- 3 cups flour
- 5-6 scallions, chopped finely
- 3/4 cups just boiled water
- 3/4 cups room temperature water
- 1 1/2 tbsp sesame oil
- 1 1/2 tbsp canola oil
- 2 tbsp of flour, plus more for dusting surfaces
- 1/2 tbsp salt
Ingredients: to serve
- 3 eggs, cooked sunny side up
- 1 cucumber, sliced
- Hoisin sauce
Prepare the beef: This can be done a day or two in advance. Cut the beef chuck into large slabs (two or three) to fit into your pot. Sear each piece until well browned on all sides over high heat, using an oil with a high smoke point. Deglaze with the water; add soy sauces, rice wine, vinegar, and the remainder of the spices and aromatics. Bring to a boil, then lower to a gentle simmer (low / medium-low heat). Cover and let simmer for 4 hours, skimming the scum off the surface every 20 minutes for the first hour or so. The beef is ready when it is almost fall-apart tender. Remove from braising liquid and when cool enough to handle, slice in rounds, against the grain.
Prepare the dough: Combine the boiled water with the room temperature water and add to the flour, stirring with chopsticks or a wooden spoon. The dough should come together fairly quickly and easily compared to a cool water dough. (This will make gauging how long to knead for a little more difficult since traditionally you knead dough until it pulls away very easily from the side of the bowl.) Knead until you have the consistency and smoothness of a stress ball, about 10-12 minutes. Cover with a damp paper towel, and set aside to rest for at least an hour and up to three at room temperature, or overnight in the fridge.
Prepare the roux: combine the oils, two tbsp of flour, and salt together in a small bowl.
Shaping the dough: Divide the dough into six pieces. For each piece - knead gently for a minute or two.
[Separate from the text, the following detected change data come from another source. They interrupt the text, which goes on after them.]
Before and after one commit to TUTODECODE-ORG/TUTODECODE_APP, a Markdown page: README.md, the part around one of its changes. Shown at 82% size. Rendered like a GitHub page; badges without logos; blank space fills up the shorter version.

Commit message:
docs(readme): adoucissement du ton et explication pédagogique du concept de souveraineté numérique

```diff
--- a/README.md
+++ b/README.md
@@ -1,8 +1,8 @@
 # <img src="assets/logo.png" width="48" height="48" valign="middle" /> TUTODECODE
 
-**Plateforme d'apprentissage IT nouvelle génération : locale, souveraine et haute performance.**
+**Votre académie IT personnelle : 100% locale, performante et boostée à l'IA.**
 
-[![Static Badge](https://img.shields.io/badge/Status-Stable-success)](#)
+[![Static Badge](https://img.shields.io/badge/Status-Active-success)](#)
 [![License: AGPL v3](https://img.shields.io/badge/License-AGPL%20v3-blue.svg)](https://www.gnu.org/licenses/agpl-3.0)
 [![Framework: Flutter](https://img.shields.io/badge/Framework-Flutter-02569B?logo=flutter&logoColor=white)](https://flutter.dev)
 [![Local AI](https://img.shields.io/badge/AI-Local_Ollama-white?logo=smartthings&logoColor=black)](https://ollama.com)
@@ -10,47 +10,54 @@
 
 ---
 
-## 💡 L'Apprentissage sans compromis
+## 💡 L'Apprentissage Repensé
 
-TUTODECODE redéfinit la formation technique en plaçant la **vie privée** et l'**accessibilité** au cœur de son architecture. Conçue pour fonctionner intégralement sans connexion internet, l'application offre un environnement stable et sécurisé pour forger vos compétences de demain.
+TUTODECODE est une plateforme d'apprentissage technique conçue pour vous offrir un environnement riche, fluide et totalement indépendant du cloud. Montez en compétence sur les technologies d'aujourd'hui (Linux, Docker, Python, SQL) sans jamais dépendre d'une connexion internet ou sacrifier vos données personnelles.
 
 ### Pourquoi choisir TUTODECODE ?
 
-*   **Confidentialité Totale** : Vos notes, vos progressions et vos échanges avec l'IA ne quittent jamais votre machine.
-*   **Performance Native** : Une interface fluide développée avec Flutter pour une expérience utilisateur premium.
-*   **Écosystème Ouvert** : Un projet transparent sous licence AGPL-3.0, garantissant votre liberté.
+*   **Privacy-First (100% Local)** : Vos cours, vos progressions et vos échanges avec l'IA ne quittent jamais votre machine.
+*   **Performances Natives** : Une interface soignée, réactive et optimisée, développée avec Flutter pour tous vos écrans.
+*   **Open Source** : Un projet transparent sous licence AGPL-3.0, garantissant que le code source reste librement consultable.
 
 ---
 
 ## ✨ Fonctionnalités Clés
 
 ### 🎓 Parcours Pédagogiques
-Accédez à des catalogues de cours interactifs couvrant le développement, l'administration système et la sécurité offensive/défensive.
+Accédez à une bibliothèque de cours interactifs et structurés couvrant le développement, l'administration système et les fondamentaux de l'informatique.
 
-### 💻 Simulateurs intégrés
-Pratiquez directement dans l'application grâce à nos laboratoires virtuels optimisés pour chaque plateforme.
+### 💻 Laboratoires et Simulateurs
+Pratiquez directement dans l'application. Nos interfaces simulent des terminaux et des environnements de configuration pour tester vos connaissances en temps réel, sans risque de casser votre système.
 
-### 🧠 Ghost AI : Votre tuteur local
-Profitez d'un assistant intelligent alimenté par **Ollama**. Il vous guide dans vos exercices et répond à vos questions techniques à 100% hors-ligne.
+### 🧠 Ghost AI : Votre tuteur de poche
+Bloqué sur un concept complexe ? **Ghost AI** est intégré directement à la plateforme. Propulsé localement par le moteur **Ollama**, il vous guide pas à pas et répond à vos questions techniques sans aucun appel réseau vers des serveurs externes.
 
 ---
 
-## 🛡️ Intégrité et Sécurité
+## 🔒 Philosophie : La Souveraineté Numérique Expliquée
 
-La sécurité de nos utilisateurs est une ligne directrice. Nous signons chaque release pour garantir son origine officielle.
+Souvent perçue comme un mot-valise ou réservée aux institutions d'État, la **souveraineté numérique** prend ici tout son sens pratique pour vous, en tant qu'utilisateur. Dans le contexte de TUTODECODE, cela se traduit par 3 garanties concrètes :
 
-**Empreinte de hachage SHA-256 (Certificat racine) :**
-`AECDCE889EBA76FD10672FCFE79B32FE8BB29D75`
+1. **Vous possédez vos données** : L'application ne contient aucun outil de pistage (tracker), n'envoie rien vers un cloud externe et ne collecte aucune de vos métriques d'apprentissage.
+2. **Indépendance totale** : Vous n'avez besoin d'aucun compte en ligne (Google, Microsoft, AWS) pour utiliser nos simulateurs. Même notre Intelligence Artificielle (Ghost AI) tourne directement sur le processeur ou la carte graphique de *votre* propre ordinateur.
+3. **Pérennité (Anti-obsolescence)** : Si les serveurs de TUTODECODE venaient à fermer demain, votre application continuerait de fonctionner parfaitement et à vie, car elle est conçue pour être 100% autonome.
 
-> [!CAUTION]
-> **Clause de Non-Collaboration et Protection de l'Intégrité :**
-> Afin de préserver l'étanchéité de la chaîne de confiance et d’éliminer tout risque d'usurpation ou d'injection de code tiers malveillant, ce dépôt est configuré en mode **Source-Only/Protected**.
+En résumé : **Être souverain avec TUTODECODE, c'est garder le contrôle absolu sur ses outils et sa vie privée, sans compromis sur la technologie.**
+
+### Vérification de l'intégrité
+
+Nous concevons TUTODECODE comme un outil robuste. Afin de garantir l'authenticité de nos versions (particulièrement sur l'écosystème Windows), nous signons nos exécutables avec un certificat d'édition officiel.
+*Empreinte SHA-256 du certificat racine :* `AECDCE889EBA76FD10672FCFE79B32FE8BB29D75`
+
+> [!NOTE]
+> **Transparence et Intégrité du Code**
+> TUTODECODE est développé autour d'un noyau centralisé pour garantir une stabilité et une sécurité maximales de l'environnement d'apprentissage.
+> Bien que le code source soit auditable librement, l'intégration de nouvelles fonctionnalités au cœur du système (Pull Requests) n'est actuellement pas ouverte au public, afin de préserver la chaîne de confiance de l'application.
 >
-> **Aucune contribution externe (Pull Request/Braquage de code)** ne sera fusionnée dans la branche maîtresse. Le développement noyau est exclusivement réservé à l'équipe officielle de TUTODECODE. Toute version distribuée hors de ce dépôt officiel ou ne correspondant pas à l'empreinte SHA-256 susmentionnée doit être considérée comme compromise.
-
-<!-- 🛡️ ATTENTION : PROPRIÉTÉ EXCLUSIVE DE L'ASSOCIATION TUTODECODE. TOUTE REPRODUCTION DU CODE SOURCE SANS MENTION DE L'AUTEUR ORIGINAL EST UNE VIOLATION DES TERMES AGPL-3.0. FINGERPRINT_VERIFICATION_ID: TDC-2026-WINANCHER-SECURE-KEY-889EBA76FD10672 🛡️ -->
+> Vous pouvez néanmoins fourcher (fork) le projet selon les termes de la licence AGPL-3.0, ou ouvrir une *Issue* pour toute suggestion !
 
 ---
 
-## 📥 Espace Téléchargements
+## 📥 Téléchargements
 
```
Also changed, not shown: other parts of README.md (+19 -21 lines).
Then, on a floured surface, roll out into a large circle, as thin as you can get it. Brush generously with the roux, making sure that if the flour has settled at the bottom of your bowl you stir to keep the ratio consistent. Sprinkle scallions on top of the roux. Roll into a cylinder, and flip so that the seam is facing you. Stretch the cylinder lightly to thin it out a bit, and roll jelly-roll style (the seam facing you should double the layers you get on the top). Gently, using a floured rolling pin, roll out the jelly roll, using a light but firm hand. Press from the center of the jelly roll to the edge and rotate so that you flatten the shape evenly, don't oversquish the layers, and maintain a circular shape.
Pan-fry: Add a small amount of canola oil to a pan, heated at medium-high heat, and swirl to coat evenly. When the oil is very hot, add each pancake to the pan - should sizzle as it hits the pan. Cook for around two minutes on each side, depending on the thickness of your pancake. Remove from heat when the pancake is essentially completely opaque and well-browned, sounds very crispy when you tap it, and shifts dryly and easily across the pan when you shake it. Undercooking will result in a soggy interior.
The pancakes are best within a few minutes out of the pan, but can be frozen and reheated in the pan later.
To assemble: brush each pancake with hoisin sauce and top with cucumbers, beef, and sunny side up egg.